While Dr. Brooks gave the President all the respect that his office deserves, the think tank president did not shy away from challenging the administration’s class warfare:


Now, since we believe that there should be public goods, then we’re really talking about the system that provides them and provides them efficiently. The President talked about the changing structure of the income distribution, and it’s unambiguously true. What I would urge us to regret is this notion that it’s not a shift, but a transfer. It’s not a transfer.

Since the 1970s, it’s not that the rich have gotten richer; because the poor have gotten poorer. The poor are not having their money taken away and given to the rich. The rich have gotten richer faster than the poor have moved up. And we might be concerned with that because that also reflects on opportunity. And as an opportunity society, as an equal opportunity society, we should all be really concerned with that.

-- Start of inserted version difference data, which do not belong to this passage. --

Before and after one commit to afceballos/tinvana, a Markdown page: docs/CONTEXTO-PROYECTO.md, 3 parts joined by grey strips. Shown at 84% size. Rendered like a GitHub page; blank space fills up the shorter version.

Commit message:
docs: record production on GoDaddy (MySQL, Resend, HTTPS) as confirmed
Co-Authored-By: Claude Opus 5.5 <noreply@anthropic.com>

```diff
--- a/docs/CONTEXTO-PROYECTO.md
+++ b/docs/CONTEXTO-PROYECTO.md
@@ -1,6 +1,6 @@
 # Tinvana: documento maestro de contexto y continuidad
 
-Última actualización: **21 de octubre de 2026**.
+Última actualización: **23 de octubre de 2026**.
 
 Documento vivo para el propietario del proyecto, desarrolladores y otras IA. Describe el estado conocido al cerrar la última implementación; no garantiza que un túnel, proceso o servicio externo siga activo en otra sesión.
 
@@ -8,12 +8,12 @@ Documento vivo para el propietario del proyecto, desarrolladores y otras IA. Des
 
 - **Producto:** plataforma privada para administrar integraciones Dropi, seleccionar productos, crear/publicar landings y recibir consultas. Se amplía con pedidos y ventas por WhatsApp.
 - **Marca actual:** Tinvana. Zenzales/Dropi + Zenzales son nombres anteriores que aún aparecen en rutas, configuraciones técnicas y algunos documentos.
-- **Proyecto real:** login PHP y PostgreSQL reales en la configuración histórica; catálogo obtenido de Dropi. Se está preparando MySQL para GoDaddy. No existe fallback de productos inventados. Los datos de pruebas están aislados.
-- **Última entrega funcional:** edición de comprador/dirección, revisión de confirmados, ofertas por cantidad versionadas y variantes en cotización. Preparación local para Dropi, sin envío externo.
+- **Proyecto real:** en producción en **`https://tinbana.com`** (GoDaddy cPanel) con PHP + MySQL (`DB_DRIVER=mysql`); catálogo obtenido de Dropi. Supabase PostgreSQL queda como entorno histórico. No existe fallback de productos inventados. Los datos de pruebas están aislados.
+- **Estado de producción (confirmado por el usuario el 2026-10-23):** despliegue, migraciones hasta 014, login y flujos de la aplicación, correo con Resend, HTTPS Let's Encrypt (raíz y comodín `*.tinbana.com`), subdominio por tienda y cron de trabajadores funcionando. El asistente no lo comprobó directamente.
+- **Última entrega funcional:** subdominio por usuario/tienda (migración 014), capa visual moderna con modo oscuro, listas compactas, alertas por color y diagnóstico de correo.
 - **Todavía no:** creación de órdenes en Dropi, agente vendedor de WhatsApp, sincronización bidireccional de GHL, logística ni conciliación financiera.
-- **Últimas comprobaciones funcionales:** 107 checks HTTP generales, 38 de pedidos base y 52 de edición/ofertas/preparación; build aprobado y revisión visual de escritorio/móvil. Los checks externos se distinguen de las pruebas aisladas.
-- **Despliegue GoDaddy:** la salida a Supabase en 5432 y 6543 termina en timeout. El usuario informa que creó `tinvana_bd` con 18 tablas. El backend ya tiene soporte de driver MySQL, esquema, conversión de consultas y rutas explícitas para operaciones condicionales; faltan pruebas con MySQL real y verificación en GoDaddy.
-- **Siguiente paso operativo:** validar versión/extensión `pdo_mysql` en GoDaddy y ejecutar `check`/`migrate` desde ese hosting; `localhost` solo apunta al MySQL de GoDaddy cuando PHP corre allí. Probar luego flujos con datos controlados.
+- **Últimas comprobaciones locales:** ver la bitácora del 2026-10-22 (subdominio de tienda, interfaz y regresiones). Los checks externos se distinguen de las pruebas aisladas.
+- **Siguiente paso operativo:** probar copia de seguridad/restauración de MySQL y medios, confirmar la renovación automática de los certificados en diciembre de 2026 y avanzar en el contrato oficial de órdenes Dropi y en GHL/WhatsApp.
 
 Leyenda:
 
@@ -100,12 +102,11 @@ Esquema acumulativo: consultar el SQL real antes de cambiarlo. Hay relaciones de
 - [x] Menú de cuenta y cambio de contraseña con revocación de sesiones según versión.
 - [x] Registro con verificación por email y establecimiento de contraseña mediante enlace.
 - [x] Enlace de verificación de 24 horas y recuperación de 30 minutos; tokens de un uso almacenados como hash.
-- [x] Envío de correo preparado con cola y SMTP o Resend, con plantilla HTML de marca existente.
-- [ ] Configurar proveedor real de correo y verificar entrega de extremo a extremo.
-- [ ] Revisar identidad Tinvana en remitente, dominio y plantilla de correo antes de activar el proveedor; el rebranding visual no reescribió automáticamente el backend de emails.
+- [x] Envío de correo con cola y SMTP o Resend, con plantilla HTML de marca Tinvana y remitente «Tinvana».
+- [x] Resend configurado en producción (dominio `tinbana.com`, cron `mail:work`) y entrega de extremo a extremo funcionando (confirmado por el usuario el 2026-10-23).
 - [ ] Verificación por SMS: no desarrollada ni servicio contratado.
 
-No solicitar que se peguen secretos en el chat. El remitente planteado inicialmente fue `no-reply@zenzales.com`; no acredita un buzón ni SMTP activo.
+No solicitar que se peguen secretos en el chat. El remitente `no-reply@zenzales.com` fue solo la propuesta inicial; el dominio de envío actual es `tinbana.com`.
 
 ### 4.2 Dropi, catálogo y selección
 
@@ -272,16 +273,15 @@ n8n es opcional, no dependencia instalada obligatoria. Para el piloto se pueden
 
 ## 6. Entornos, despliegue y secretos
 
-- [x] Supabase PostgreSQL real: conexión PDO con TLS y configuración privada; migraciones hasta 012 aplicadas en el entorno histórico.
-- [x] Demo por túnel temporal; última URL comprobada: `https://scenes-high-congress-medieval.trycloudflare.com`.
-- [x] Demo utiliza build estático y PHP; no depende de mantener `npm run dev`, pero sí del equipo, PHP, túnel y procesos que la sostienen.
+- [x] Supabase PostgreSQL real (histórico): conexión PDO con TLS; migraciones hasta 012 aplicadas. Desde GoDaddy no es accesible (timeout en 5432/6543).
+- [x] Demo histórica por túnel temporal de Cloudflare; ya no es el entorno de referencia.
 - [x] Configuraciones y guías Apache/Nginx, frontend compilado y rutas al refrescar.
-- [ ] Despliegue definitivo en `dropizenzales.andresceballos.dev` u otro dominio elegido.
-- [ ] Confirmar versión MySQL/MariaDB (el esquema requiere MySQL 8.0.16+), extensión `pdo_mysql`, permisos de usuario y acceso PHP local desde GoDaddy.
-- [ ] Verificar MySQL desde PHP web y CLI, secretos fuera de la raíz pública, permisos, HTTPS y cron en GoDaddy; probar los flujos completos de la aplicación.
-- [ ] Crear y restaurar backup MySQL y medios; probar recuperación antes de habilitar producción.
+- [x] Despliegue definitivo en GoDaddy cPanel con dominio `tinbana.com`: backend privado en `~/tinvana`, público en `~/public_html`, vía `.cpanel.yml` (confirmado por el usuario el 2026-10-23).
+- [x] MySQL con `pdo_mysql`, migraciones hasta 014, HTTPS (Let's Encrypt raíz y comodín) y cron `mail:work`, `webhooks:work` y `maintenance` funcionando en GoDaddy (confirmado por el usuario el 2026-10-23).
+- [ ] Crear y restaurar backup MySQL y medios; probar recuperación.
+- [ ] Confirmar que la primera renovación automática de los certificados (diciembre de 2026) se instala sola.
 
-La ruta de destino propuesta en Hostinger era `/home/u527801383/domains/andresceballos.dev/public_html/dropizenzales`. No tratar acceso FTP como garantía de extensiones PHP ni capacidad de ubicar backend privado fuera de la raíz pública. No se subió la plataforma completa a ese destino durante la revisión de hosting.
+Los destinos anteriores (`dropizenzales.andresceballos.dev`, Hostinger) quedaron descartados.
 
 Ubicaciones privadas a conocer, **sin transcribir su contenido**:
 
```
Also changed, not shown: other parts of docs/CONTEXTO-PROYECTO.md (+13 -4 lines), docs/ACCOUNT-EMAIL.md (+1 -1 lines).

But the extent that we can get away from this notion that the rich are stealing from the poor, then we can look at this in I think in a way that’s constructive. Why? Because the rich are our neighbors and the poor are our neighbors, and everybody else should be our neighbors and they’re all our kids. And I think getting away from that rhetoric is really important.

Dr. Brooks’ remarks are well substantiated by the economic evidence. While it’s undeniable that the rich have gotten richer over the past few decades, the size of the United States economy has grown faster. To be specific, the inflation-adjusted income of the top 1% has increased nearly 400% since 1979. However, the US’s inflation-adjusted gross domestic product has increased by over 500% over the same time period.

In short, the rich are not stealing from the poor. They’re simply getting a bigger slice of a growing pie. Dr. Brooks deftly points this out, shifting focus to addressing the underlying causes of poverty instead of sticking pitchforks at the rich.

This is an important rhetorical trick for the center-right to learn since there are so many government roadblocks that need removal to put the poor on the path to prosperity. Occupational licenses, mandatory minimums, civil asset forfeiture, failing public schools, the drug war, the minimum wage — the list goes on and on. Until libertarians and conservatives change the poverty narrative to focus on opportunity instead of welfare, income redistribution will continue to be a distraction.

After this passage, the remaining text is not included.